# WHAT YOU NEED TO DO
Where an entry holds an image, skip the image but reproduce the rest word for word.
=-=-=-=-=
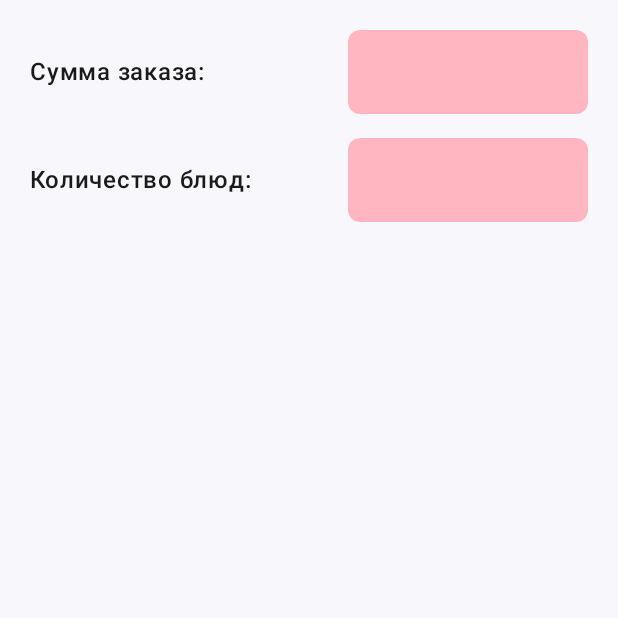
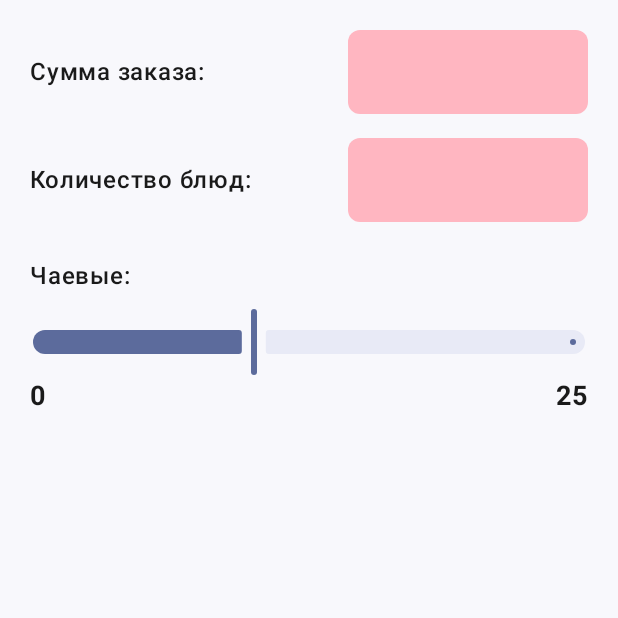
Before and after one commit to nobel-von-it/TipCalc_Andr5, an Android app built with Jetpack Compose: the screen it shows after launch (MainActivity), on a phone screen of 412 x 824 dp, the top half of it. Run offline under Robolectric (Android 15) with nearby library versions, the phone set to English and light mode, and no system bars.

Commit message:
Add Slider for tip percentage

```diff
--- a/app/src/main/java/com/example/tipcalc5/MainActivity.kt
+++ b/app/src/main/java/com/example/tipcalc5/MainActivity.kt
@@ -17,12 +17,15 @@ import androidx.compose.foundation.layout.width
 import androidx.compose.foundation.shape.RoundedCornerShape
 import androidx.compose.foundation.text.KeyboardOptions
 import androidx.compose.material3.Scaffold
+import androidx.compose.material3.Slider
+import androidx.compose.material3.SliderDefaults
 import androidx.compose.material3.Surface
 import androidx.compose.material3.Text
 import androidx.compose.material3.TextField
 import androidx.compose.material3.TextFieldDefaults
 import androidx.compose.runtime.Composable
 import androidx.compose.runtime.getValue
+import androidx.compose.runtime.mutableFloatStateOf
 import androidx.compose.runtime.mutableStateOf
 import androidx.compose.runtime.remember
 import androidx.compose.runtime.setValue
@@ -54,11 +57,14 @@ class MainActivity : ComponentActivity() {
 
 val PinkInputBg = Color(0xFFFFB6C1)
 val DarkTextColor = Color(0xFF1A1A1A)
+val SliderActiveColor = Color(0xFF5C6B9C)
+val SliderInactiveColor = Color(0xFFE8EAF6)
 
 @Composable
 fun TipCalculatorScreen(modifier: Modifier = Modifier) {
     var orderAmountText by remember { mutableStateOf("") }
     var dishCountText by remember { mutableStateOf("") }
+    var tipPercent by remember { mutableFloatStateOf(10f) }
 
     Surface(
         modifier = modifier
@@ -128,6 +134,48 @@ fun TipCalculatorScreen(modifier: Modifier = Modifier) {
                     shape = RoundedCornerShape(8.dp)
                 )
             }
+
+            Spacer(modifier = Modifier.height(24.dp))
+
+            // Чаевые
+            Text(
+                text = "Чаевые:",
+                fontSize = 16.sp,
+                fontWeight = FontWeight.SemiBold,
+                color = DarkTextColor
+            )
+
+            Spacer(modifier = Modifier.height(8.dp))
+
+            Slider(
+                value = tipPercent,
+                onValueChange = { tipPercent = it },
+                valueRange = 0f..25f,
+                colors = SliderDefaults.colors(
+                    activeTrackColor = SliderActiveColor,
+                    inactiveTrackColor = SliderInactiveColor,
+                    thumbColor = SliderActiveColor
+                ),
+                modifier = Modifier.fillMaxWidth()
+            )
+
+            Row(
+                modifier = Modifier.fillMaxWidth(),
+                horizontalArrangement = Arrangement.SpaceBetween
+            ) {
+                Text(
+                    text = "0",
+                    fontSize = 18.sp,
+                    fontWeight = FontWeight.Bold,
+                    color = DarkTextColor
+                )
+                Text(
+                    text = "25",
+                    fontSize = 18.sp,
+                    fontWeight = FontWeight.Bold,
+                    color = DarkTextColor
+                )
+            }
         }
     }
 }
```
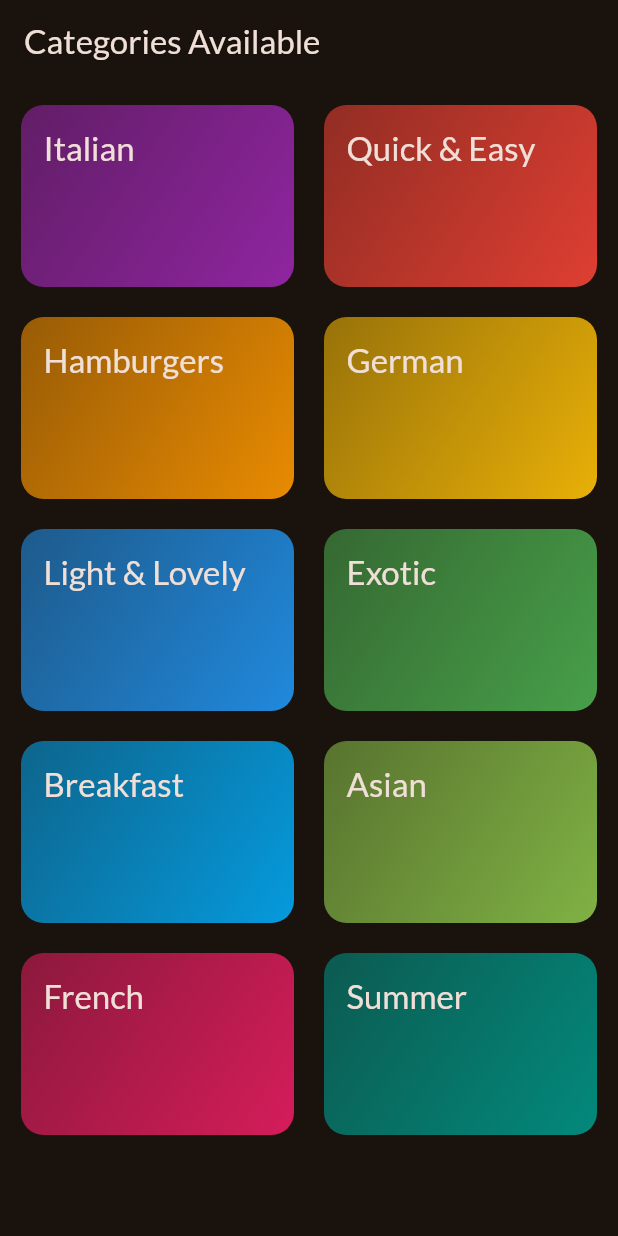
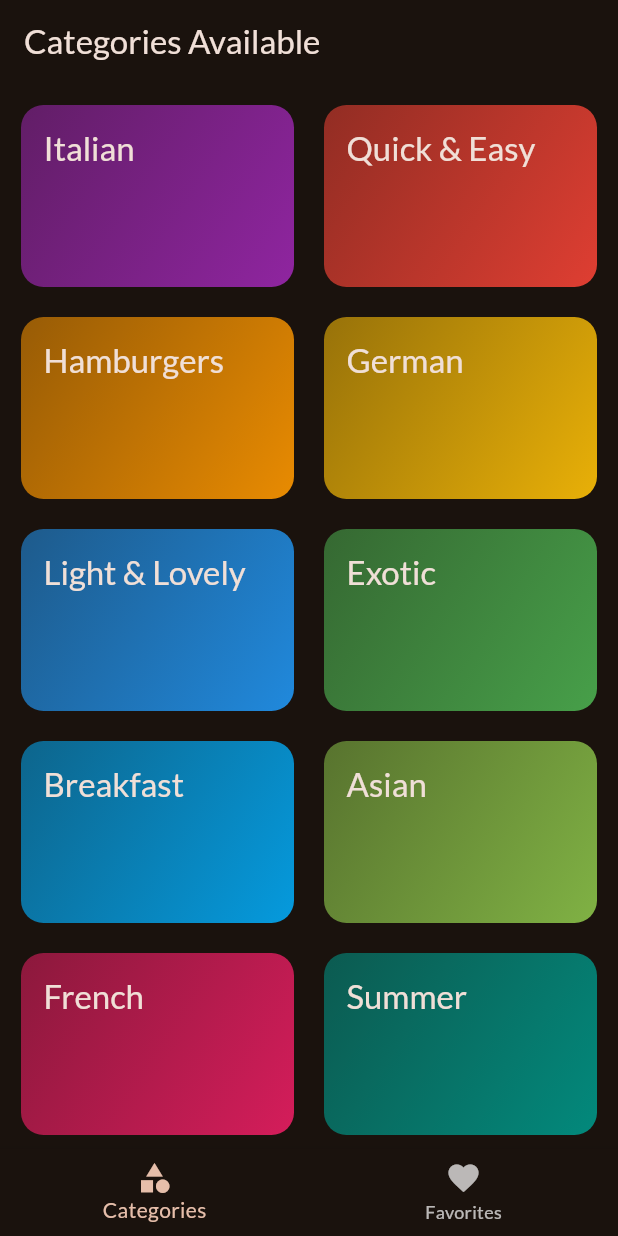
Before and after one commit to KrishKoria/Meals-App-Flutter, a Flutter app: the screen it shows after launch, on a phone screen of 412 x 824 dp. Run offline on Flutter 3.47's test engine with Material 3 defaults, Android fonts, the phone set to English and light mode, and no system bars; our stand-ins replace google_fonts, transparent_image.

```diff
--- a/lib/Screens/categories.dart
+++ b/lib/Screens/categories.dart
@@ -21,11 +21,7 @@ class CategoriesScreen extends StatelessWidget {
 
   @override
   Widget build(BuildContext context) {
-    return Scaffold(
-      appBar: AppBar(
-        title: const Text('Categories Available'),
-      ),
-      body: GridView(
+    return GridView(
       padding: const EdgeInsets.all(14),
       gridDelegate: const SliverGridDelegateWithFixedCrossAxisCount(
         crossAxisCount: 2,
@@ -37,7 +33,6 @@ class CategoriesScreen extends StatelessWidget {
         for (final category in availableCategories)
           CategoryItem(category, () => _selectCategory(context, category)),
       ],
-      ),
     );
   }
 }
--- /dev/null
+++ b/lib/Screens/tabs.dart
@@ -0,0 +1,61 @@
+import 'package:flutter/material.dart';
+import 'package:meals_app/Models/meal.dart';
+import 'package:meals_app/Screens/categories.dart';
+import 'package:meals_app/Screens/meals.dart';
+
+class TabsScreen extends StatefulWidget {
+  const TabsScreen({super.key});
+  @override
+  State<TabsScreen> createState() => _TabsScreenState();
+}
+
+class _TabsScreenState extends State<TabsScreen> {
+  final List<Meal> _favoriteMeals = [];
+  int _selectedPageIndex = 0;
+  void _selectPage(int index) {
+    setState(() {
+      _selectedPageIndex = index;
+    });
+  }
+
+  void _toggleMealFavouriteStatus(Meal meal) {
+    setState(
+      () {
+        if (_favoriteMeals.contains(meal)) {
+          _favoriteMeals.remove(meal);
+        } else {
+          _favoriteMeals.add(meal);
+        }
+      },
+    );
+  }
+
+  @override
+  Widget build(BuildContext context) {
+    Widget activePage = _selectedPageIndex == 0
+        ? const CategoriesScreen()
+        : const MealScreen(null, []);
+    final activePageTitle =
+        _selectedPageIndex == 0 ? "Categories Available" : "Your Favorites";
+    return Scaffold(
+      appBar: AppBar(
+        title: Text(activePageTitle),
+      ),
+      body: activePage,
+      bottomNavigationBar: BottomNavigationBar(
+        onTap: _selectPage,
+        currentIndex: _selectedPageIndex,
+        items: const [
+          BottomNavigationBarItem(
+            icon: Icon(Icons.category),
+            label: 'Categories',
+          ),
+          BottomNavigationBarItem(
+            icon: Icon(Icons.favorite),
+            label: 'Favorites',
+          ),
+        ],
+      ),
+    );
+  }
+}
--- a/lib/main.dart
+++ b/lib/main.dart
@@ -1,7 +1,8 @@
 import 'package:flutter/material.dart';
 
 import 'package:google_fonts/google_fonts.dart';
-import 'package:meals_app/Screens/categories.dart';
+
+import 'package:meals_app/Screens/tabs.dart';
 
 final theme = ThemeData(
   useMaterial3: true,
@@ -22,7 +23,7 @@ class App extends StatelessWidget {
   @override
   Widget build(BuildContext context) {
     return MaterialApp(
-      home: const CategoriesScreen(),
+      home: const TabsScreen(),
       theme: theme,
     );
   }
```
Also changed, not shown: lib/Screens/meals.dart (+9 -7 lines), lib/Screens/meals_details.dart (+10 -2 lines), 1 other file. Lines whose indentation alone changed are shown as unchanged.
=-=-=-=-=
# ANSWER SECTION
Before and after one commit to nobel-von-it/TipCalc_Andr5, an Android app built with Jetpack Compose: the screen it shows after launch (MainActivity), on a phone screen of 412 x 824 dp, the top half of it. Run offline under Robolectric (Android 15) with nearby library versions, the phone set to English and light mode, and no system bars.

Commit message:
Add Slider for tip percentage

```diff
--- a/app/src/main/java/com/example/tipcalc5/MainActivity.kt
+++ b/app/src/main/java/com/example/tipcalc5/MainActivity.kt
@@ -17,12 +17,15 @@ import androidx.compose.foundation.layout.width
 import androidx.compose.foundation.shape.RoundedCornerShape
 import androidx.compose.foundation.text.KeyboardOptions
 import androidx.compose.material3.Scaffold
+import androidx.compose.material3.Slider
+import androidx.compose.material3.SliderDefaults
 import androidx.compose.material3.Surface
 import androidx.compose.material3.Text
 import androidx.compose.material3.TextField
 import androidx.compose.material3.TextFieldDefaults
 import androidx.compose.runtime.Composable
 import androidx.compose.runtime.getValue
+import androidx.compose.runtime.mutableFloatStateOf
 import androidx.compose.runtime.mutableStateOf
 import androidx.compose.runtime.remember
 import androidx.compose.runtime.setValue
@@ -54,11 +57,14 @@ class MainActivity : ComponentActivity() {
 
 val PinkInputBg = Color(0xFFFFB6C1)
 val DarkTextColor = Color(0xFF1A1A1A)
+val SliderActiveColor = Color(0xFF5C6B9C)
+val SliderInactiveColor = Color(0xFFE8EAF6)
 
 @Composable
 fun TipCalculatorScreen(modifier: Modifier = Modifier) {
     var orderAmountText by remember { mutableStateOf("") }
     var dishCountText by remember { mutableStateOf("") }
+    var tipPercent by remember { mutableFloatStateOf(10f) }
 
     Surface(
         modifier = modifier
@@ -128,6 +134,48 @@ fun TipCalculatorScreen(modifier: Modifier = Modifier) {
                     shape = RoundedCornerShape(8.dp)
                 )
             }
+
+            Spacer(modifier = Modifier.height(24.dp))
+
+            // Чаевые
+            Text(
+                text = "Чаевые:",
+                fontSize = 16.sp,
+                fontWeight = FontWeight.SemiBold,
+                color = DarkTextColor
+            )
+
+            Spacer(modifier = Modifier.height(8.dp))
+
+            Slider(
+                value = tipPercent,
+                onValueChange = { tipPercent = it },
+                valueRange = 0f..25f,
+                colors = SliderDefaults.colors(
+                    activeTrackColor = SliderActiveColor,
+                    inactiveTrackColor = SliderInactiveColor,
+                    thumbColor = SliderActiveColor
+                ),
+                modifier = Modifier.fillMaxWidth()
+            )
+
+            Row(
+                modifier = Modifier.fillMaxWidth(),
+                horizontalArrangement = Arrangement.SpaceBetween
+            ) {
+                Text(
+                    text = "0",
+                    fontSize = 18.sp,
+                    fontWeight = FontWeight.Bold,
+                    color = DarkTextColor
+                )
+                Text(
+                    text = "25",
+                    fontSize = 18.sp,
+                    fontWeight = FontWeight.Bold,
+                    color = DarkTextColor
+                )
+            }
         }
     }
 }
```
Before and after one commit to KrishKoria/Meals-App-Flutter, a Flutter app: the screen it shows after launch, on a phone screen of 412 x 824 dp. Run offline on Flutter 3.47's test engine with Material 3 defaults, Android fonts, the phone set to English and light mode, and no system bars; our stand-ins replace google_fonts, transparent_image.

```diff
--- a/lib/Screens/categories.dart
+++ b/lib/Screens/categories.dart
@@ -21,11 +21,7 @@ class CategoriesScreen extends StatelessWidget {
 
   @override
   Widget build(BuildContext context) {
-    return Scaffold(
-      appBar: AppBar(
-        title: const Text('Categories Available'),
-      ),
-      body: GridView(
+    return GridView(
       padding: const EdgeInsets.all(14),
       gridDelegate: const SliverGridDelegateWithFixedCrossAxisCount(
         crossAxisCount: 2,
@@ -37,7 +33,6 @@ class CategoriesScreen extends StatelessWidget {
         for (final category in availableCategories)
           CategoryItem(category, () => _selectCategory(context, category)),
       ],
-      ),
     );
   }
 }
--- /dev/null
+++ b/lib/Screens/tabs.dart
@@ -0,0 +1,61 @@
+import 'package:flutter/material.dart';
+import 'package:meals_app/Models/meal.dart';
+import 'package:meals_app/Screens/categories.dart';
+import 'package:meals_app/Screens/meals.dart';
+
+class TabsScreen extends StatefulWidget {
+  const TabsScreen({super.key});
+  @override
+  State<TabsScreen> createState() => _TabsScreenState();
+}
+
+class _TabsScreenState extends State<TabsScreen> {
+  final List<Meal> _favoriteMeals = [];
+  int _selectedPageIndex = 0;
+  void _selectPage(int index) {
+    setState(() {
+      _selectedPageIndex = index;
+    });
+  }
+
+  void _toggleMealFavouriteStatus(Meal meal) {
+    setState(
+      () {
+        if (_favoriteMeals.contains(meal)) {
+          _favoriteMeals.remove(meal);
+        } else {
+          _favoriteMeals.add(meal);
+        }
+      },
+    );
+  }
+
+  @override
+  Widget build(BuildContext context) {
+    Widget activePage = _selectedPageIndex == 0
+        ? const CategoriesScreen()
+        : const MealScreen(null, []);
+    final activePageTitle =
+        _selectedPageIndex == 0 ? "Categories Available" : "Your Favorites";
+    return Scaffold(
+      appBar: AppBar(
+        title: Text(activePageTitle),
+      ),
+      body: activePage,
+      bottomNavigationBar: BottomNavigationBar(
+        onTap: _selectPage,
+        currentIndex: _selectedPageIndex,
+        items: const [
+          BottomNavigationBarItem(
+            icon: Icon(Icons.category),
+            label: 'Categories',
+          ),
+          BottomNavigationBarItem(
+            icon: Icon(Icons.favorite),
+            label: 'Favorites',
+          ),
+        ],
+      ),
+    );
+  }
+}
--- a/lib/main.dart
+++ b/lib/main.dart
@@ -1,7 +1,8 @@
 import 'package:flutter/material.dart';
 
 import 'package:google_fonts/google_fonts.dart';
-import 'package:meals_app/Screens/categories.dart';
+
+import 'package:meals_app/Screens/tabs.dart';
 
 final theme = ThemeData(
   useMaterial3: true,
@@ -22,7 +23,7 @@ class App extends StatelessWidget {
   @override
   Widget build(BuildContext context) {
     return MaterialApp(
-      home: const CategoriesScreen(),
+      home: const TabsScreen(),
       theme: theme,
     );
   }
```
Also changed, not shown: lib/Screens/meals.dart (+9 -7 lines), lib/Screens/meals_details.dart (+10 -2 lines), 1 other file. Lines whose indentation alone changed are shown as unchanged.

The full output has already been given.